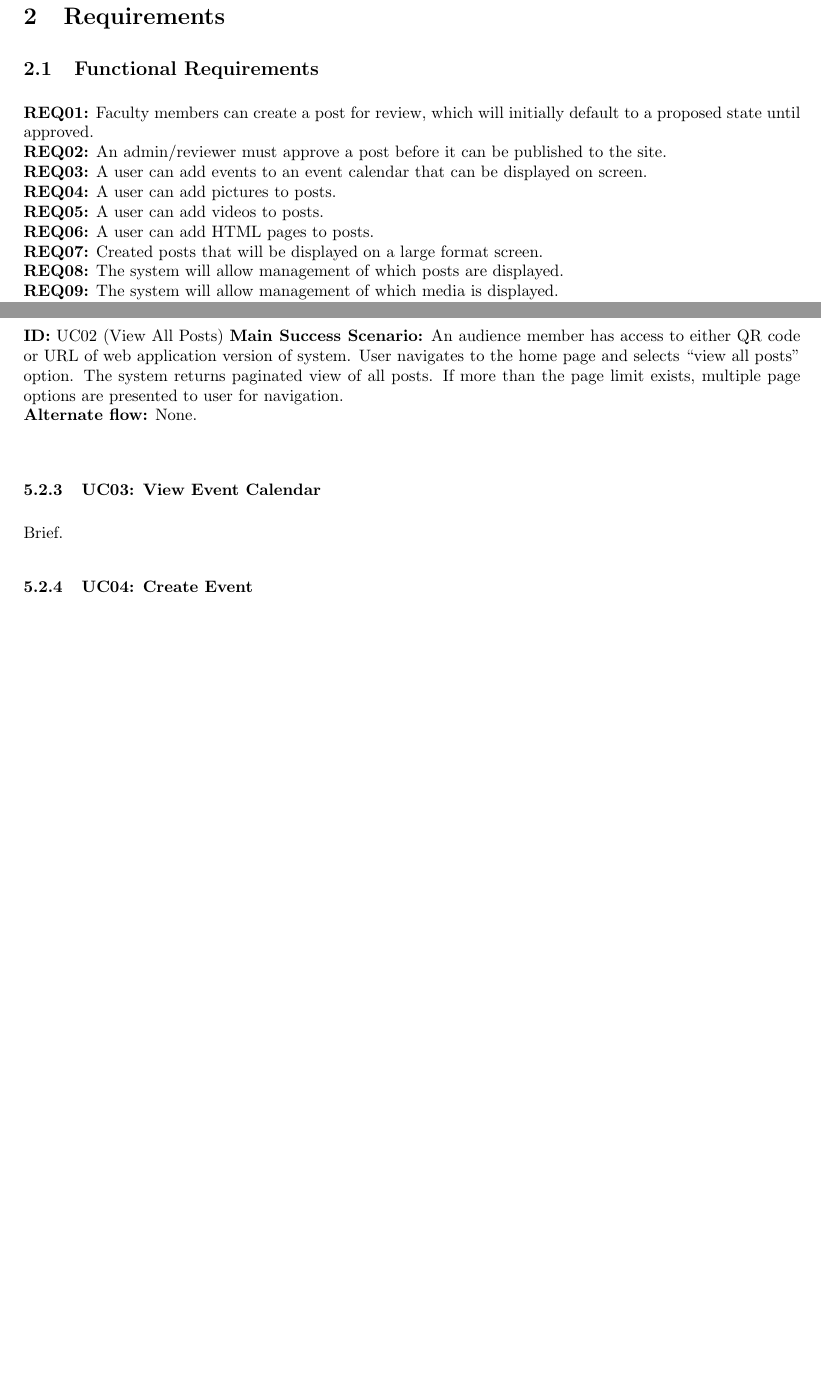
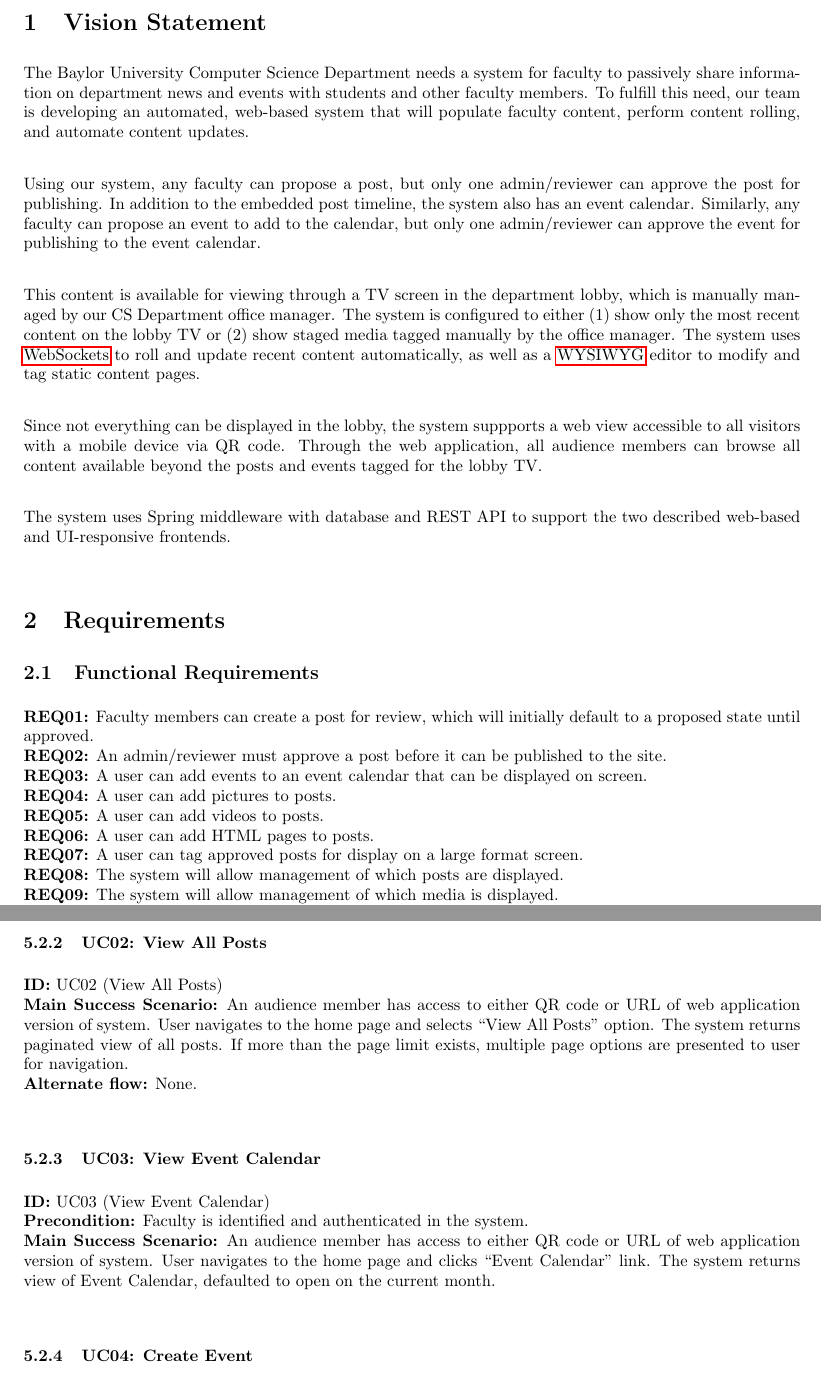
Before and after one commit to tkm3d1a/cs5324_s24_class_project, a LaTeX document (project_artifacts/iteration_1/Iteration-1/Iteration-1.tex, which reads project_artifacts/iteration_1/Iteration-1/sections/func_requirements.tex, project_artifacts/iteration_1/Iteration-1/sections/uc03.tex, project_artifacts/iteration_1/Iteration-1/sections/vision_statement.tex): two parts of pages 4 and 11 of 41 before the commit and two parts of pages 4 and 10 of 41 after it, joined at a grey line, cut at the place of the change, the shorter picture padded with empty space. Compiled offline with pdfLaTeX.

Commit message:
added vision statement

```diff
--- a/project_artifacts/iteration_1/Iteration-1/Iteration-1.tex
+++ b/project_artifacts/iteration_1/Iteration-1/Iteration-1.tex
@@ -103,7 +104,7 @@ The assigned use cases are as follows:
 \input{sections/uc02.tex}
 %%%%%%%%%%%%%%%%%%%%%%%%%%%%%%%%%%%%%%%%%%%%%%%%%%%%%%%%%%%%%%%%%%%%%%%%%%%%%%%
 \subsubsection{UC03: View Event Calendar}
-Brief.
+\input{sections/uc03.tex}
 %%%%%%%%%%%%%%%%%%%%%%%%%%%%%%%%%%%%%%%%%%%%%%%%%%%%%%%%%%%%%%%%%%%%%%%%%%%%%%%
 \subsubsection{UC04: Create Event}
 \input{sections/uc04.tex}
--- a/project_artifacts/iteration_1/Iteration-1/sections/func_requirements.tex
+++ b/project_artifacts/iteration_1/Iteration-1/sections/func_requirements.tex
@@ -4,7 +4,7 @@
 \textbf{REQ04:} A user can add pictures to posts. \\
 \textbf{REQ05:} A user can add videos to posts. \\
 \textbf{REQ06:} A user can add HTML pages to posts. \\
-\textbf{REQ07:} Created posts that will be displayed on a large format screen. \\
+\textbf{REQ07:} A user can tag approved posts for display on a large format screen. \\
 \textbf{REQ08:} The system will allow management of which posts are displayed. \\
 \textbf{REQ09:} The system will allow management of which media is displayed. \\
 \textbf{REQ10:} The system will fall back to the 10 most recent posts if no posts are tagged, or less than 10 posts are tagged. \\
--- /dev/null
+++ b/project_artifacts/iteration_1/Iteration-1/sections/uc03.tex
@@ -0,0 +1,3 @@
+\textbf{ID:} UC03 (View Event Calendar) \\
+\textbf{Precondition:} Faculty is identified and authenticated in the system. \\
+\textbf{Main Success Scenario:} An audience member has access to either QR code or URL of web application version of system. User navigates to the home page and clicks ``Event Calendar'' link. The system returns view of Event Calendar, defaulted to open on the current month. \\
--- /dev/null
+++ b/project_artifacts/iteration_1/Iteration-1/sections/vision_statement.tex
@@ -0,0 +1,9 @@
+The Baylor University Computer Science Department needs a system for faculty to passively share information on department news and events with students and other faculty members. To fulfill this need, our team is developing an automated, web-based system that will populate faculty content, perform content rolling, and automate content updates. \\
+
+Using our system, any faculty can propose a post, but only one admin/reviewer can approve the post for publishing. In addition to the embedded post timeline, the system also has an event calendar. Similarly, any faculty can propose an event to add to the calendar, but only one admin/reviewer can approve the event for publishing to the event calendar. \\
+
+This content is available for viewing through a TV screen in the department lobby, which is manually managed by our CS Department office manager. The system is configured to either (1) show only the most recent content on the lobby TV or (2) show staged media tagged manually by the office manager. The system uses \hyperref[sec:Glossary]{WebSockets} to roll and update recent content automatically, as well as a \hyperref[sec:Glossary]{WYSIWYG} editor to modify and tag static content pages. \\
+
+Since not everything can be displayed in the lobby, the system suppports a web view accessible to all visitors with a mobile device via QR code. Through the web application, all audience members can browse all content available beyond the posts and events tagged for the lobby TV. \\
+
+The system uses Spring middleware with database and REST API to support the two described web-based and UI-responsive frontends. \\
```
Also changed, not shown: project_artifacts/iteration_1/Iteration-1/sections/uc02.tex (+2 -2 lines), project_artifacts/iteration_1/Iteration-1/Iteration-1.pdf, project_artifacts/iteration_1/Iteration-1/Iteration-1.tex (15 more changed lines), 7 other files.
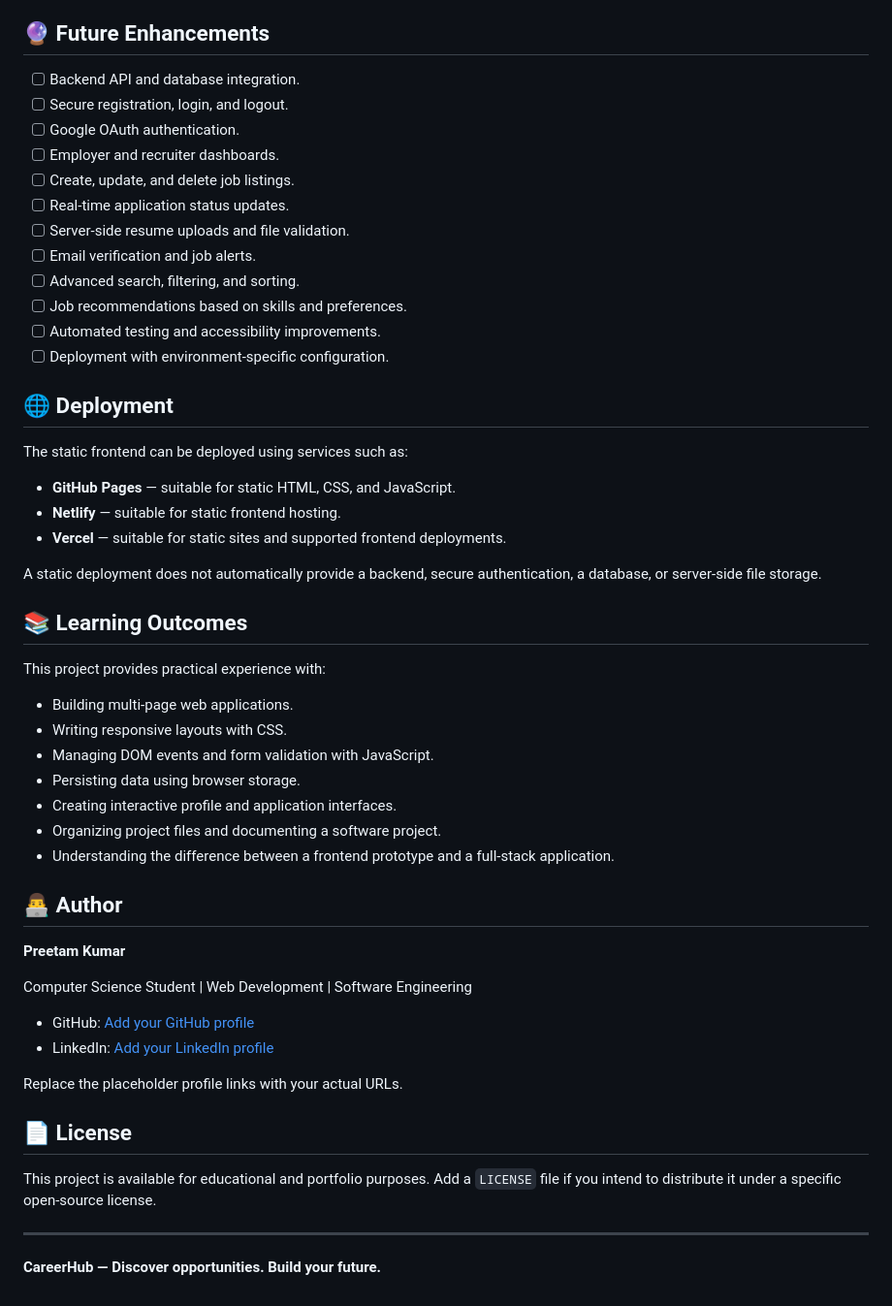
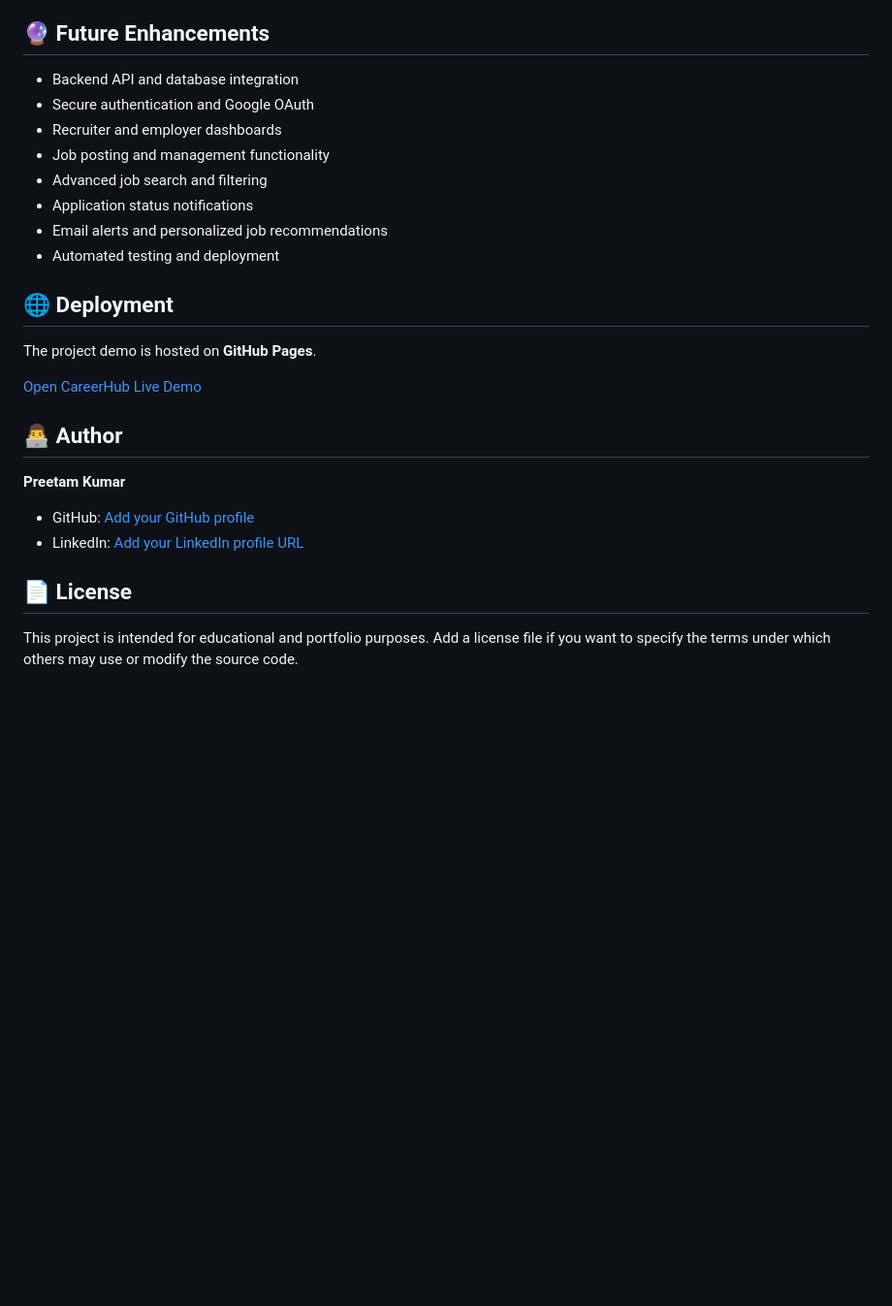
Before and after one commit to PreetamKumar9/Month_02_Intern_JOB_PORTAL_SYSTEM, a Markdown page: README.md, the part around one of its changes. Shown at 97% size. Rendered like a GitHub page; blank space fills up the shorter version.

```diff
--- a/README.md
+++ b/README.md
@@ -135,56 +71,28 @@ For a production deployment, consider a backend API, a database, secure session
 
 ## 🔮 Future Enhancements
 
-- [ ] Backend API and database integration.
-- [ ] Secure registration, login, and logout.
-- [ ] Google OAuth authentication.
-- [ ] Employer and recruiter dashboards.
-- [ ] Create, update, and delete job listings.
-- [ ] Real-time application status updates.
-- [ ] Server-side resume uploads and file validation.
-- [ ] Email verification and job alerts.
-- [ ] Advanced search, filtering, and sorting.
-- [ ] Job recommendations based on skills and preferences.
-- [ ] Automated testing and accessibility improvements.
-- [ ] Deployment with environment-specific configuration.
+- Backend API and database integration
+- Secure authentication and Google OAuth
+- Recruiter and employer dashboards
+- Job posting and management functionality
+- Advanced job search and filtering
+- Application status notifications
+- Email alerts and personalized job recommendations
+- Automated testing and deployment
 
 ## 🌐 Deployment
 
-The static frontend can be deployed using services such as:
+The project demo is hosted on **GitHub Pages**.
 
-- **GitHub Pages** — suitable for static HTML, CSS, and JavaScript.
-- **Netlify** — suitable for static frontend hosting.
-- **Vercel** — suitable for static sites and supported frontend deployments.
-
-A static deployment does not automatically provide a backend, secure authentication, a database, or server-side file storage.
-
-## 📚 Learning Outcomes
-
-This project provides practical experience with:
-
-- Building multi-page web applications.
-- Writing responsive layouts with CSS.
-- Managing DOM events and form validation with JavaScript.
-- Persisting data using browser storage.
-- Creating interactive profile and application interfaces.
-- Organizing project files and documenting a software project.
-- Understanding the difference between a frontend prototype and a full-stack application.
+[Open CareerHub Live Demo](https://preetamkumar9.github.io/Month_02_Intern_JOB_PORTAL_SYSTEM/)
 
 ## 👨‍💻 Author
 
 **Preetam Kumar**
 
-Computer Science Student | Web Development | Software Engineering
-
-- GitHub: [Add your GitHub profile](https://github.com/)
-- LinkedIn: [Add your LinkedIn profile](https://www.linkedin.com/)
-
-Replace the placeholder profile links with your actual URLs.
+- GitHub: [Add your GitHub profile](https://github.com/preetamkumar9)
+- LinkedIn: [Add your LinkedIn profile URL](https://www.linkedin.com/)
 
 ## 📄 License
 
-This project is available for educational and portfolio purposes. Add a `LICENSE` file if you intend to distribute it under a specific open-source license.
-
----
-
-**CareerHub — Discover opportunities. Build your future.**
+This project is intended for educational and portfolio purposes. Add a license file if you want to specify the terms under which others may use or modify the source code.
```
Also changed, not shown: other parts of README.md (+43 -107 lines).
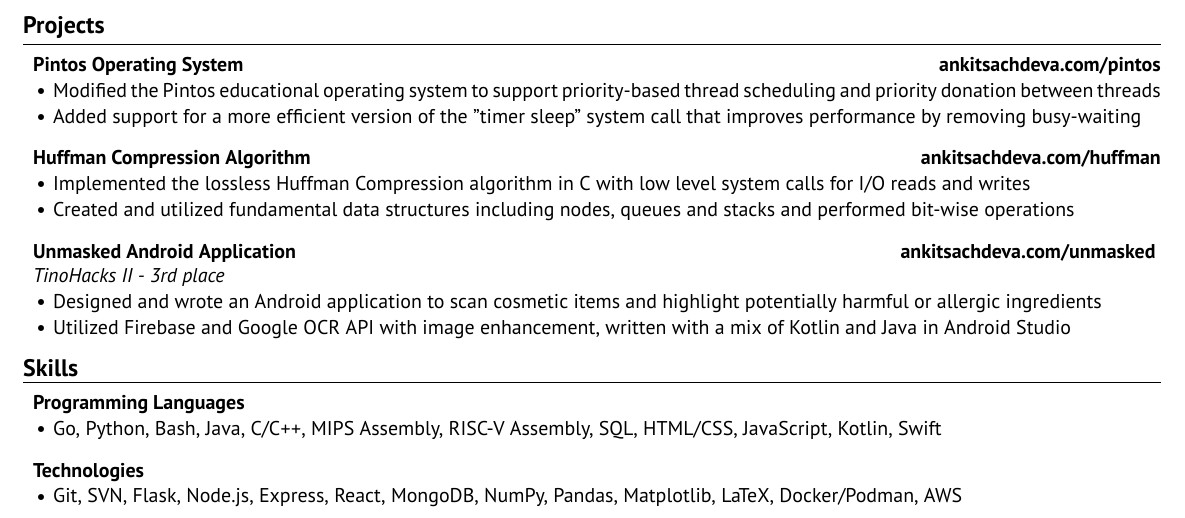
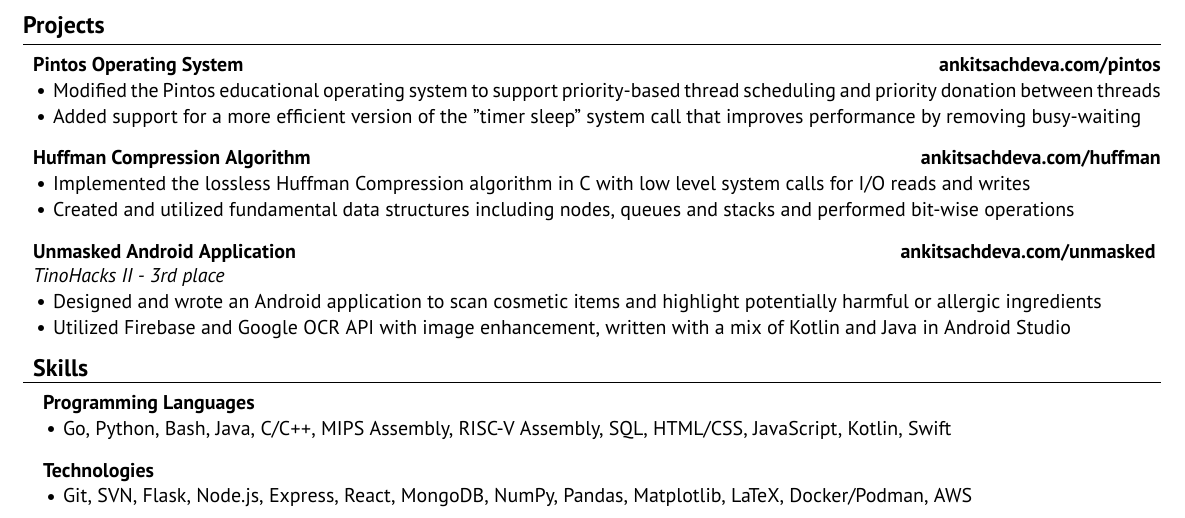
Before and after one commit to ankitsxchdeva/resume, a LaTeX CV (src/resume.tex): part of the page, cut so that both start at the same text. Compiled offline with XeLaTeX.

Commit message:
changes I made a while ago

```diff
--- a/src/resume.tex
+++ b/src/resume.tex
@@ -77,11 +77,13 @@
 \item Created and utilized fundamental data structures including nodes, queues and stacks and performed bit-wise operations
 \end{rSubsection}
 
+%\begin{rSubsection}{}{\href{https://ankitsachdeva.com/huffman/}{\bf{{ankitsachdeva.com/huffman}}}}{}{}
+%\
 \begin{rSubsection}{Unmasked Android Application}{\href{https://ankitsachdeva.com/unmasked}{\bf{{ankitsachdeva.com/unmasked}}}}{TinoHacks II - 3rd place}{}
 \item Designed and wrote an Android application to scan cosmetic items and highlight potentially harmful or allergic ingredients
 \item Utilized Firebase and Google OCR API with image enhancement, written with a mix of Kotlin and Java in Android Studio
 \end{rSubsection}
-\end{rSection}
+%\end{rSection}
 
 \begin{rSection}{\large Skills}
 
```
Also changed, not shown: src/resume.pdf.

**Try it**
Copy out each line of the listing where the string "rSubsection" appears.

**Answer box**
 \end{rSubsection}
+%\begin{rSubsection}{}{\href{https://ankitsachdeva.com/huffman/}{\bf{{ankitsachdeva.com/huffman}}}}{}{}
 \begin{rSubsection}{Unmasked Android Application}{\href{https://ankitsachdeva.com/unmasked}{\bf{{ankitsachdeva.com/unmasked}}}}{TinoHacks II - 3rd place}{}
 \end{rSubsection}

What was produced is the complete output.